In 2000, Wisconsin spent $10.656 billion (2018 inflation adjusted dollars) on education at a per capita rate of $1,986.73. Wisconsin was the 10th highest spender on education that year compared to the contiguous United States. As of 2016, Wisconsin is spending $1,811.51 (2018 inflation adjusted dollars) equating to a per capita reduction of $175.22. The difference is also clear in the total funding in 2016, at $10.458 billion (2018 inflation adjusted dollars) Wisconsin schools suffered a real dollar annual budget reduction of $198 million.
Why should we care if our school funding has been reduced?
Comparing the education expenses per state in 2000 against the crime rate in 2016 there is a strong negative correlation (r -.62). This correlation indicates that states with higher per capita education spending in 2000 saw lower crime rates 16 years later than those which spent less on education. Correlation is not causation however and crime statistics are notoriously confounded (FBI-UCR recommendations). Luckily, there has been a significant body of research exploring this relationship.
In July of 2016 the US Department of Education (DoED) released a report which summarized much of the recent research regarding the link between education and incarceration.
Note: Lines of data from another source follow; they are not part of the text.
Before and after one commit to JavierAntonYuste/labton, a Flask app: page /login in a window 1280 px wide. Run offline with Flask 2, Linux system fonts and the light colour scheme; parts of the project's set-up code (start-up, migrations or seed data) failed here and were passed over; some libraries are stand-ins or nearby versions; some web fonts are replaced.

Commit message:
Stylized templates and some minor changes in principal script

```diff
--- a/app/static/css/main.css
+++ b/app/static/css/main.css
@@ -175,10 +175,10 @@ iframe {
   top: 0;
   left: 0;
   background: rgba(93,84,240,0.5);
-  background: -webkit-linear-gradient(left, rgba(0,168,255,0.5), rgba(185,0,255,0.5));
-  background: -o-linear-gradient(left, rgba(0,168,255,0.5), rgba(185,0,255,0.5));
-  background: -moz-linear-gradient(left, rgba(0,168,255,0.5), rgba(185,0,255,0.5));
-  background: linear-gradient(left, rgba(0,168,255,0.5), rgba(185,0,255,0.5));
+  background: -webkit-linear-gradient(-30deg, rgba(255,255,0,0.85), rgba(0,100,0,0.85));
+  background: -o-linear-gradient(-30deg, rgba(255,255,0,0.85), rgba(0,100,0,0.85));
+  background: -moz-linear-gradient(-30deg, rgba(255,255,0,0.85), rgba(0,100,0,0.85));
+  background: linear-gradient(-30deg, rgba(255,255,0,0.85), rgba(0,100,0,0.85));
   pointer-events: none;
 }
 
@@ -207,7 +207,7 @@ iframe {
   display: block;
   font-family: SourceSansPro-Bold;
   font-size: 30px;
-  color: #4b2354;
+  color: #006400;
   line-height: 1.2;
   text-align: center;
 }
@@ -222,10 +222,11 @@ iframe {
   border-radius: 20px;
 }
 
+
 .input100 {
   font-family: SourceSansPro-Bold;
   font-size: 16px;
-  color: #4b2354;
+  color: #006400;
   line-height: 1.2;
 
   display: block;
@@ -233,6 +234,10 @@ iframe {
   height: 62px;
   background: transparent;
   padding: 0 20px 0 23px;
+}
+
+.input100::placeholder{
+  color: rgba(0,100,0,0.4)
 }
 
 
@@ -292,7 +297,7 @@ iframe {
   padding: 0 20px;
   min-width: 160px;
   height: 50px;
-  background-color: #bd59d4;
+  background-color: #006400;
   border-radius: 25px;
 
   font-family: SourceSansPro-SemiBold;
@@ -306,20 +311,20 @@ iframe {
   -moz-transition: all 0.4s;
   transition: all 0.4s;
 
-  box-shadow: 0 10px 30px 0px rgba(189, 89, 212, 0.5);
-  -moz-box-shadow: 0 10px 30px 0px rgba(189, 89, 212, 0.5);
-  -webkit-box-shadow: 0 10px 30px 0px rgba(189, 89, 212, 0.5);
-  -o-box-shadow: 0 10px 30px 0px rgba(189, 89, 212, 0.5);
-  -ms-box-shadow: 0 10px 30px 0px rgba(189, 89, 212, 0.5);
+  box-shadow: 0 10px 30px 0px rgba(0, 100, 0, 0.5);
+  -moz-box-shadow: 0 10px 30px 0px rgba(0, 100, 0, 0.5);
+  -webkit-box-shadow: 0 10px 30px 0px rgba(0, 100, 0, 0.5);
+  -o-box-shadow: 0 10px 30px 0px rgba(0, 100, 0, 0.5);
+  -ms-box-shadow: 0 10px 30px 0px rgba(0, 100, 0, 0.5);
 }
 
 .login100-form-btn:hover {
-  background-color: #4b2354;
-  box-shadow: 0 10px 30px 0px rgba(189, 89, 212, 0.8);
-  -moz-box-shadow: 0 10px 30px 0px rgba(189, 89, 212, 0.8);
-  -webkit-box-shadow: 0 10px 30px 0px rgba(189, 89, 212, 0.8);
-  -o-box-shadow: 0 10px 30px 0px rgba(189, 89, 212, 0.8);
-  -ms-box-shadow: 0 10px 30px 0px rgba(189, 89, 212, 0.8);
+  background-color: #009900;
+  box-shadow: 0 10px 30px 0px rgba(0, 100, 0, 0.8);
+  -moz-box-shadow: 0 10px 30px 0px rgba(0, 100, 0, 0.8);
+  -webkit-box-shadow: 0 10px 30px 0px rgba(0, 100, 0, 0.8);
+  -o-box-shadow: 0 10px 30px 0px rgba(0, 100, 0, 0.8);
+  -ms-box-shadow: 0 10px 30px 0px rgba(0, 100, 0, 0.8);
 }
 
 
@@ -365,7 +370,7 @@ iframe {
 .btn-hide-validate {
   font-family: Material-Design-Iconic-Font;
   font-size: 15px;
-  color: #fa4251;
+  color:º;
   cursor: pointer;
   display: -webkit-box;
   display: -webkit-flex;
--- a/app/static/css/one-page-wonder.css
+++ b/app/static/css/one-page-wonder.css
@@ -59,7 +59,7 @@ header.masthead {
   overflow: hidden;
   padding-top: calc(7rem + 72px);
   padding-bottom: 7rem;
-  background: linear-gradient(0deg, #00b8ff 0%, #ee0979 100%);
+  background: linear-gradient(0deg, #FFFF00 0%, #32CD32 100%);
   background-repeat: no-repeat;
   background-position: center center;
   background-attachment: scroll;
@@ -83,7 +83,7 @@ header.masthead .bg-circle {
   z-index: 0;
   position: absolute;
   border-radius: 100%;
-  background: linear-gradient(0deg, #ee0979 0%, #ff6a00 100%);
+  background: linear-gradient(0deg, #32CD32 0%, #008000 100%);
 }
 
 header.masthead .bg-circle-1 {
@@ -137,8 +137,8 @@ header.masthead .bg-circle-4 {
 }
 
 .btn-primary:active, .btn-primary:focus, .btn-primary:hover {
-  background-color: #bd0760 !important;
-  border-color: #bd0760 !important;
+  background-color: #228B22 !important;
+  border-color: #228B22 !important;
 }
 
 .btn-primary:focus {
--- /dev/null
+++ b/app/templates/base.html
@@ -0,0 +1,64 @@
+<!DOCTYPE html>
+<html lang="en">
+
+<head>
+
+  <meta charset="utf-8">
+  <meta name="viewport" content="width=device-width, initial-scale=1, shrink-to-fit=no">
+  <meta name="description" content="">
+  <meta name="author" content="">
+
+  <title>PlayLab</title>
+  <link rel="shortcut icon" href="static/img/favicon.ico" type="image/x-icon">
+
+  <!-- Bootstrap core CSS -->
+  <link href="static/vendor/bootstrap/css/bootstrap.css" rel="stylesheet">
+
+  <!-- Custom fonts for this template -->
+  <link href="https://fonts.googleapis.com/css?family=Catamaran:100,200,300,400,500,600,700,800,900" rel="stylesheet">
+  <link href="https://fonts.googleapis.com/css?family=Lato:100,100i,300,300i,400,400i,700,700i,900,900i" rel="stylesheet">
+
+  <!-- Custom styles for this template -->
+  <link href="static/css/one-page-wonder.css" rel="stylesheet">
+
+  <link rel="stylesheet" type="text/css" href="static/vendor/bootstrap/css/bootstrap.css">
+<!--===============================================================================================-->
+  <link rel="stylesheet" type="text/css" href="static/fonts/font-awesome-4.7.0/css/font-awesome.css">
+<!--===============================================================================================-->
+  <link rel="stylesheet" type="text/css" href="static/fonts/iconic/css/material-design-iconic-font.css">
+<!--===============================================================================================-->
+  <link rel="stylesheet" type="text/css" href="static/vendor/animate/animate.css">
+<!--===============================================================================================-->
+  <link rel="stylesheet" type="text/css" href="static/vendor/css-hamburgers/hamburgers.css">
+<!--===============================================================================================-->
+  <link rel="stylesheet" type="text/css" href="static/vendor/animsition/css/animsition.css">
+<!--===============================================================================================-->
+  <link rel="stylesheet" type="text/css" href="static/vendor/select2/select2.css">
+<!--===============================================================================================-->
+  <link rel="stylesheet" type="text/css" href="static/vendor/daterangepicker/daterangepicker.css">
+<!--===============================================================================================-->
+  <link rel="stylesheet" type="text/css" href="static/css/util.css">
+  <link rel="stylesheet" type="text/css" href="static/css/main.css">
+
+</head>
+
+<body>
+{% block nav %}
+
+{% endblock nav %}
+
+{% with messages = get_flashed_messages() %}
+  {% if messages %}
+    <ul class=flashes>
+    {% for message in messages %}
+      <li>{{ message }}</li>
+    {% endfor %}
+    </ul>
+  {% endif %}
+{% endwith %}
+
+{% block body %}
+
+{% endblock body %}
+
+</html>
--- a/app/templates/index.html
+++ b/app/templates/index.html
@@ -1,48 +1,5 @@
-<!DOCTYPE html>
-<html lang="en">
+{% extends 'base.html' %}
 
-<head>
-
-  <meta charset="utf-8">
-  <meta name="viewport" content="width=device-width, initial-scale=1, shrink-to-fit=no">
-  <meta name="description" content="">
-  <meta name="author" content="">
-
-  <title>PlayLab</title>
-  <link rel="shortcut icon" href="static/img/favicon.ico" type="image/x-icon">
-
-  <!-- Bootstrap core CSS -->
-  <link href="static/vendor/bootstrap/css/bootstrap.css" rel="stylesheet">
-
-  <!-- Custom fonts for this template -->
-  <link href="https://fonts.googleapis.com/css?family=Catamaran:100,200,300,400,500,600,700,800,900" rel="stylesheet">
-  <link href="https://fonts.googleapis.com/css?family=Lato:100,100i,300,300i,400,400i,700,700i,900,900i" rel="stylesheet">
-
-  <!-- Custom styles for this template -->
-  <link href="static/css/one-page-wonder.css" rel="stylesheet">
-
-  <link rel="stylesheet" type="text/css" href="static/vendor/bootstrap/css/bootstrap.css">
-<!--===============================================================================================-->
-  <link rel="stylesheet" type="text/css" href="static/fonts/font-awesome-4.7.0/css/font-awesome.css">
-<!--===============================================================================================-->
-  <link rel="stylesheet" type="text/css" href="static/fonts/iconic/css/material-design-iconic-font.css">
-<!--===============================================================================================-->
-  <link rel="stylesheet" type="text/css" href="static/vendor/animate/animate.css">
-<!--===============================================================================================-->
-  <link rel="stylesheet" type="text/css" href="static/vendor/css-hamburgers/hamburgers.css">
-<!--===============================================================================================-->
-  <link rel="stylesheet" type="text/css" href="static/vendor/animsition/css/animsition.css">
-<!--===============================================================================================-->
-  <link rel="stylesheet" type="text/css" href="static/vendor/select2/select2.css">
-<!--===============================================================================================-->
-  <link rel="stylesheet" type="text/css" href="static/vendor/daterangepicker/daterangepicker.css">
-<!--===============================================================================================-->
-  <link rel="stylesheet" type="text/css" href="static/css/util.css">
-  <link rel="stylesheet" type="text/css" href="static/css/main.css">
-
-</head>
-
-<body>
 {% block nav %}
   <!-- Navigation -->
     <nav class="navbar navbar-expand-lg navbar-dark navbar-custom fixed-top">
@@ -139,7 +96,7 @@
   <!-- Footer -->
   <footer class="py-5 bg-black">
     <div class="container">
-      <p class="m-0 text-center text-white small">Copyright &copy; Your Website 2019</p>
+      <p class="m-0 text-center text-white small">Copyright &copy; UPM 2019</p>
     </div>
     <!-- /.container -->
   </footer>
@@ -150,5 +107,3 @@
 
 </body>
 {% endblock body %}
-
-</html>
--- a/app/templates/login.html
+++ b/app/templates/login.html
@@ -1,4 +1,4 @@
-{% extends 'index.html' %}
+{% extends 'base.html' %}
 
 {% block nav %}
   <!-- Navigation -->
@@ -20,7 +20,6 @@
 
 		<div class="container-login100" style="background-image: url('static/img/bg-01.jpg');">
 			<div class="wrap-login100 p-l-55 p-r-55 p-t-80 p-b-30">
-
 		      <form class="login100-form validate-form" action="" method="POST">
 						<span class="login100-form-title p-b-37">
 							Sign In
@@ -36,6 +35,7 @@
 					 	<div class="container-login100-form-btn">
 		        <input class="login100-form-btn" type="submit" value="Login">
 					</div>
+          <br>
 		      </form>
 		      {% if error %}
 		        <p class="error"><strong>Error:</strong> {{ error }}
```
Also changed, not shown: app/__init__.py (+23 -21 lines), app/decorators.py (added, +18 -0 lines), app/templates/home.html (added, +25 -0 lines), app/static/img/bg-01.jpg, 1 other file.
In this report the DoED makes clear “investments in education can reduce criminal activity by altering student behavior and improving labor market outcomes.”
“Investments in education can reduce criminal activity by altering student behavior and improving labor market outcomes.”
Additionally, a 2004 study published in the American Economic Review looking at three decades of education and incarceration data found a substantial decline in incarceration rates with schooling beyond eighth grade with the single largest effect at high school graduation. When kids don’t graduate high school the employment outlook is bleak and with limited options the rates of criminality increase. In fact a 2003 Bureau of Justice Statistics report found that 68% of state prison population did not graduate high school.
In another study, published 2016 in the Quarterly Journal of Economics, looking at the effect court ordered funding increases the researchers estimate “increasing per pupil spending by 10% in all 12 school-age years increases the probability of high school graduation by 7 percentage points.”
Despite these findings Wisconsin schools are being funded at lower levels than they were nearly two decades ago. Statewide our schools graduate 88.4% of all students but only 77.3% of our low income students according to Four-Year Adjusted Cohort Graduation Rates (ACGR).
Under Funding Education Does Not Save Money
Crime costs a lot of money. Wisconsin residents incur an estimate $696 million in direct costs as a result of violent crime in 2016(the most recent year of complete FBI data). This is on top of the $515 million as a result of burglary and theft (including motor vehicles). Bringing our total to a little over $1.2 billion or $209.59 per person (not including vandalism, arson, fraud etc). source
Funding Education Takes Vision
Elected officials frequently lack the long-term outlook required to make investments in education. When the next election is always a few years away politicians have a strong incentive to provide short-term benefits for constituents and supporters. It takes a strong character to see the facts and make the decision to invest in education now and to see that vision through to maturity.
This article was originally published July 3, 2018 by Intellegere Project. It is being republished as a part of Intellegere Foundation’s ‘Education Project.’ The goal of which is to advance public discourse and engagement on issues of education in the state. If you are uniquely involved with education anywhere in Wisconsin we would love to speak with you. Email: firstname.lastname@example.org
*This article was written prior to our formatting change. Therefore, all references are embedded within the text as hyper-links.